After that breakthrough, another single, The Sun Always Shines On T.V., hit UK No.1 (actually outdoing Take On Me, which only got to No.2) on its way to selling five million copies. Three more singles – Love Is Reason, the title track and Train Of Thought – helped Hunting High And Low to reach equally dizzy heights, and the album has now notched up sales in excess of ten million.
“There are definitely some things I am happier with than others,” Waaktaar says, looking back at the elements that make up the album today. “But when you come back to it, having not listened to it for a long time, it’s not so straightforward. It does a lot of sidesteps here and there, and I think a lot of the songs have survived.
“Sometimes with an 80s type of production you get locked into a certain kind of thing, but we did a lot of oddball chord changes, plus some different lyrics and arrangements. It wasn’t too heavy-handed, for the 80s, which is great.”
When asked about how it feels to have penned some of the most iconic songs of a generation, Paul is modest.

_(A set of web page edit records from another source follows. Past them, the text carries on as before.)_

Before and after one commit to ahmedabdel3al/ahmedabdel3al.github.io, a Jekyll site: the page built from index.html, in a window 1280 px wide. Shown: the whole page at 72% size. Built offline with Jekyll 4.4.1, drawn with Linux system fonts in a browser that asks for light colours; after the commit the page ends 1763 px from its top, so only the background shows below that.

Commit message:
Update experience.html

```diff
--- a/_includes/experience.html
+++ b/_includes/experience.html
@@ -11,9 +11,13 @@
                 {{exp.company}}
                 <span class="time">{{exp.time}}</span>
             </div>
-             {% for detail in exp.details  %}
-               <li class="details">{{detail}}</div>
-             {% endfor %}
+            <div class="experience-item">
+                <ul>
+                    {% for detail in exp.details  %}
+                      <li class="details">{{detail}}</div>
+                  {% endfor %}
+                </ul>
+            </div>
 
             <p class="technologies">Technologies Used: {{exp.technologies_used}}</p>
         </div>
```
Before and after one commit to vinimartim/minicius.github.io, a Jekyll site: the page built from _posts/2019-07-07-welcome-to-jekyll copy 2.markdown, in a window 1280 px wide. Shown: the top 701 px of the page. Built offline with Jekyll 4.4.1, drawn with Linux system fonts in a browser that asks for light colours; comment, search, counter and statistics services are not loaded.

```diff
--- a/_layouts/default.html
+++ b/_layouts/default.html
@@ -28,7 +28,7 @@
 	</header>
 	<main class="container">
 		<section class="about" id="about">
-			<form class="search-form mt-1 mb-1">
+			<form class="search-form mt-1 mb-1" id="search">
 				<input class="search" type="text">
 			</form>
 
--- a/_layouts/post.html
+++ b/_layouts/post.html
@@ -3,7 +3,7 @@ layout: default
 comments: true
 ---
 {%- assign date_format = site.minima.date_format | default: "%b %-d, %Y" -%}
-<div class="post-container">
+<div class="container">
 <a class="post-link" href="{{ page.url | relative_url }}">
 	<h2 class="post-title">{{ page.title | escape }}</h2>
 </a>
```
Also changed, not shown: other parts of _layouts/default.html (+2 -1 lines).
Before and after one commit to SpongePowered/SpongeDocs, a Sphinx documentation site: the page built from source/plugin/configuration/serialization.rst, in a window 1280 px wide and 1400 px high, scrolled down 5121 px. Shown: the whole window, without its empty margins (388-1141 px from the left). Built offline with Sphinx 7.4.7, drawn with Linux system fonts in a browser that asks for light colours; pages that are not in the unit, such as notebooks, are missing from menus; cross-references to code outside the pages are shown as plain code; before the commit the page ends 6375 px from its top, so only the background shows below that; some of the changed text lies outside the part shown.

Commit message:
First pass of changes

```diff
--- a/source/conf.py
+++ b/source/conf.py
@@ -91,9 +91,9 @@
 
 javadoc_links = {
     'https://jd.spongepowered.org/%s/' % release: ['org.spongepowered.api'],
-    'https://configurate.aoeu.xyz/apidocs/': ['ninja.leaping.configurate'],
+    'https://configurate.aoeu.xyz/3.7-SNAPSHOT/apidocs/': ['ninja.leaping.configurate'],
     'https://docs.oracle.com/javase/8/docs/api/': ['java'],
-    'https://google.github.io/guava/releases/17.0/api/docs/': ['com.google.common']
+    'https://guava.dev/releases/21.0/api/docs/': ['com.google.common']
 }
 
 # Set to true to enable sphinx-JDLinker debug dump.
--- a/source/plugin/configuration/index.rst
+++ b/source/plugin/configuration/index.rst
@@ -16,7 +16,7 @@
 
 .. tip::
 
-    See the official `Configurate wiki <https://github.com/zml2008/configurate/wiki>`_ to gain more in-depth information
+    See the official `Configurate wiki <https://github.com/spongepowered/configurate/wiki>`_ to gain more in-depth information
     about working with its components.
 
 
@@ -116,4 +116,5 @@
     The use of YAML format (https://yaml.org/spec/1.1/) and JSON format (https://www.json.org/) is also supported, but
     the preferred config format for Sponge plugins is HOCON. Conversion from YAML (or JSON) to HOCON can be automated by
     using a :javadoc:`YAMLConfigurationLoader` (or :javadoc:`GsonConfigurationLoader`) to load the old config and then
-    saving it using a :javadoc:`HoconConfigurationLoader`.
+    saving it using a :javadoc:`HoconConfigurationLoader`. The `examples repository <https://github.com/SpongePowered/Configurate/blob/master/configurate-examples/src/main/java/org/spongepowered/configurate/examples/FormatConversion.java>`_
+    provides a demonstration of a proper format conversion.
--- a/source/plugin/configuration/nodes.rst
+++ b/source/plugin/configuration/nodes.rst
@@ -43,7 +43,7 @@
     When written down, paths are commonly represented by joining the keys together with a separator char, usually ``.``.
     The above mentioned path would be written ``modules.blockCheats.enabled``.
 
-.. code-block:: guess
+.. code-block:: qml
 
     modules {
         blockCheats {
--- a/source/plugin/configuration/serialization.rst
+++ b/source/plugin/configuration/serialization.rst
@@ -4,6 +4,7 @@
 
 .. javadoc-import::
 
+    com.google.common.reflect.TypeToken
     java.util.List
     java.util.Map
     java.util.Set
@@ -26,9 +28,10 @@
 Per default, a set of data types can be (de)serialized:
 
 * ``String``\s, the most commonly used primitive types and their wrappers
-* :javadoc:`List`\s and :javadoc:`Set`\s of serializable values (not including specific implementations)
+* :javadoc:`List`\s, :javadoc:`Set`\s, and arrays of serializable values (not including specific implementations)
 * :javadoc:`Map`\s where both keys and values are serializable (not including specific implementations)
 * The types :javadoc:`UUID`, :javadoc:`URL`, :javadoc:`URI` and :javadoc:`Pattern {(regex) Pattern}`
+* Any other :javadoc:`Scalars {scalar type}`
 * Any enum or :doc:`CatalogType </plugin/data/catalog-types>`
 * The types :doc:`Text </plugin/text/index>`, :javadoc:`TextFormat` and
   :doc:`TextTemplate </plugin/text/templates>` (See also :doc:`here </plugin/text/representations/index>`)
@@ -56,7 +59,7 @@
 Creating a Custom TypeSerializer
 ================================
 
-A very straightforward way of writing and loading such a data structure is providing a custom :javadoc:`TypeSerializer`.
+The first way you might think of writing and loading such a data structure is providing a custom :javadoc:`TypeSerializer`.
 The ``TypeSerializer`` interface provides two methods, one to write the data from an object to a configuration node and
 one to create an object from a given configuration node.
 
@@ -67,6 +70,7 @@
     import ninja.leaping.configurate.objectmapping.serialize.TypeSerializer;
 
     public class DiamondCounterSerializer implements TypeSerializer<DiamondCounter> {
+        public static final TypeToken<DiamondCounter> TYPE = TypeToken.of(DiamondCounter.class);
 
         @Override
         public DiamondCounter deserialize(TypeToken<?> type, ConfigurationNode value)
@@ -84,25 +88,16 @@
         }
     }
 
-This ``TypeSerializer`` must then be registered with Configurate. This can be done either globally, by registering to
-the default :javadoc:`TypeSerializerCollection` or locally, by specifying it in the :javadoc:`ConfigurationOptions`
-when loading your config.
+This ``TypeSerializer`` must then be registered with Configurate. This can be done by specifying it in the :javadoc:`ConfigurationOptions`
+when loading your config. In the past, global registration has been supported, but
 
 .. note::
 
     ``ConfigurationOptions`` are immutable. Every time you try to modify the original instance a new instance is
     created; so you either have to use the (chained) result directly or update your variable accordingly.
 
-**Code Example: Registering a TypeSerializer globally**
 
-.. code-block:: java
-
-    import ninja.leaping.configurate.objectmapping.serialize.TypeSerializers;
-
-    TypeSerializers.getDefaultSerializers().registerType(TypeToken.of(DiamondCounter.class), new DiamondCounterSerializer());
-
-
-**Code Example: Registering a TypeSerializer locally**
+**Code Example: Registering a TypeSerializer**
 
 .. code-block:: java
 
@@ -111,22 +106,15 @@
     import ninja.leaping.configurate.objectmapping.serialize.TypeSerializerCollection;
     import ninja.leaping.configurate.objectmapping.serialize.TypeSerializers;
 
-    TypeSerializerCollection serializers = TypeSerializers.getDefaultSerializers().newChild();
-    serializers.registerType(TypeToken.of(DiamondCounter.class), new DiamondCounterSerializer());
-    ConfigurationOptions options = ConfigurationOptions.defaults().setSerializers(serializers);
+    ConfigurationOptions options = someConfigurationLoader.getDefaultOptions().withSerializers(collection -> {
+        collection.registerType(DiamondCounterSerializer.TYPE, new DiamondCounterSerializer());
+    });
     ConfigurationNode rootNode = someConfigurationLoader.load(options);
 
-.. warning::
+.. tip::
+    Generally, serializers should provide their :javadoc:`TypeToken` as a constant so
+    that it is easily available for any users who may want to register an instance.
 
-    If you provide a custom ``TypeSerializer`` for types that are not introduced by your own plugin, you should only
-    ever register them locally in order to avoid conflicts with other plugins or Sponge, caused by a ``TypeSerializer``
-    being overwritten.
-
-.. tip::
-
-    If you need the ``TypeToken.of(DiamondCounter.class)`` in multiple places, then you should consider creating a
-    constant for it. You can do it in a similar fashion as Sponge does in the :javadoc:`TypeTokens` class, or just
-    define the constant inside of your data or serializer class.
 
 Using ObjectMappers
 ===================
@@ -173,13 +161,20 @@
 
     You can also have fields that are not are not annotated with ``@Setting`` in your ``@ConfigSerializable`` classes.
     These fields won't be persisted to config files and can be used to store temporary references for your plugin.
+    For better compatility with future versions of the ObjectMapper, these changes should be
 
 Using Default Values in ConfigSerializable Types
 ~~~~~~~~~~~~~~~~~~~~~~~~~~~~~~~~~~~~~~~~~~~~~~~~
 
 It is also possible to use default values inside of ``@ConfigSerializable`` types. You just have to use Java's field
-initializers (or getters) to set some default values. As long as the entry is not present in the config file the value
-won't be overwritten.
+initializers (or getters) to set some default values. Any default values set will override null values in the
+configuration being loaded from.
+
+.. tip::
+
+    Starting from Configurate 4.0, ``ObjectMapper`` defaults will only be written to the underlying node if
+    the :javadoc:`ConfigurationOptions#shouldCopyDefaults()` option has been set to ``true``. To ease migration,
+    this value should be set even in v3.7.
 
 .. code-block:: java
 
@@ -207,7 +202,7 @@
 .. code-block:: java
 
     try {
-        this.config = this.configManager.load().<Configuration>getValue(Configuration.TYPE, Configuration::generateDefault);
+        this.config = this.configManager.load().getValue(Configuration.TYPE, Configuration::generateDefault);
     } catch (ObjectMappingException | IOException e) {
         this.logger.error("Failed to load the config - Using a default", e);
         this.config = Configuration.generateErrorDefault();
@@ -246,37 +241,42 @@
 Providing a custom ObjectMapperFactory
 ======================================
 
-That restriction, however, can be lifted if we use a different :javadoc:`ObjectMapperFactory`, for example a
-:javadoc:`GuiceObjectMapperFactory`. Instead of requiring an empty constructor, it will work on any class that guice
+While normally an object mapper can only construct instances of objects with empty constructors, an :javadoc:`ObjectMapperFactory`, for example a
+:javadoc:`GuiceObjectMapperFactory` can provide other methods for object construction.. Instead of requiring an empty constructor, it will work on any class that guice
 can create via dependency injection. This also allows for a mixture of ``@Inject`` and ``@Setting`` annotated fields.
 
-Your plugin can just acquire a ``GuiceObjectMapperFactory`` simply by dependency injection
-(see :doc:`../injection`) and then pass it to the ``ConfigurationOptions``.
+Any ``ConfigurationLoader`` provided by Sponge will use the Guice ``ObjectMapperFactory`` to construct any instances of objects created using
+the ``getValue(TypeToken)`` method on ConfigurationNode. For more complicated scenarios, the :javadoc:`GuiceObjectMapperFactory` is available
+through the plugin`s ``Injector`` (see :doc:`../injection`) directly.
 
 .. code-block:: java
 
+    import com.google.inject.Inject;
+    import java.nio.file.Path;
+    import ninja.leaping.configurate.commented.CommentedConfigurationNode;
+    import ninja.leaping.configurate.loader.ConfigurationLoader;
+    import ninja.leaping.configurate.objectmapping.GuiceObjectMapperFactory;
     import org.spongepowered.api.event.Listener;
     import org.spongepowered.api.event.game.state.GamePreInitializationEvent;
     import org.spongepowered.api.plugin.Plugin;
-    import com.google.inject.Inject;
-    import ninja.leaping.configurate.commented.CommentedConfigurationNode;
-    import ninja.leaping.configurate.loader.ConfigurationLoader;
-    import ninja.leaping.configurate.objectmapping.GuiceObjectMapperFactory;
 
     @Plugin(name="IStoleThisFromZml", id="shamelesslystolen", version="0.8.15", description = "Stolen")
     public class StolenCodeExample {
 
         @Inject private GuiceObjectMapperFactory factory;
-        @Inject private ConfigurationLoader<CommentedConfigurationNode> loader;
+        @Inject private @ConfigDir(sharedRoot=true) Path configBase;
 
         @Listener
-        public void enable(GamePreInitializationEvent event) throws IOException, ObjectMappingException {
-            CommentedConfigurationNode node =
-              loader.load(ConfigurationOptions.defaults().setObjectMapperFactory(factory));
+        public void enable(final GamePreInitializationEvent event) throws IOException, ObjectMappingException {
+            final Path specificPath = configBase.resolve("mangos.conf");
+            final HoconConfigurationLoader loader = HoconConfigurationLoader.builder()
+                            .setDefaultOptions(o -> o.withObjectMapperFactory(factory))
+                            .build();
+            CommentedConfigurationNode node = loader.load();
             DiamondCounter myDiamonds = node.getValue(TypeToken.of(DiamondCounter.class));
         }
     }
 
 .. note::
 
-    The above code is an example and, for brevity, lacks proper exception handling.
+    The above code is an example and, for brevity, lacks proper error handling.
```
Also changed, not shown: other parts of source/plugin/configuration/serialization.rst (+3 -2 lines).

“Well, putting it that way, it feels pretty good,” he considers. “It’s often a very solitary type of work, so any kind of comment you get where you feel you’ve connected with people, that’s the best bit that you can expect. It can be easier to accept if it’s just a comment from one person rather than a kind of blanket statement, and that feels very good… like you made an impact, you did something or just played a part in somebody’s day. It’s a good feeling.”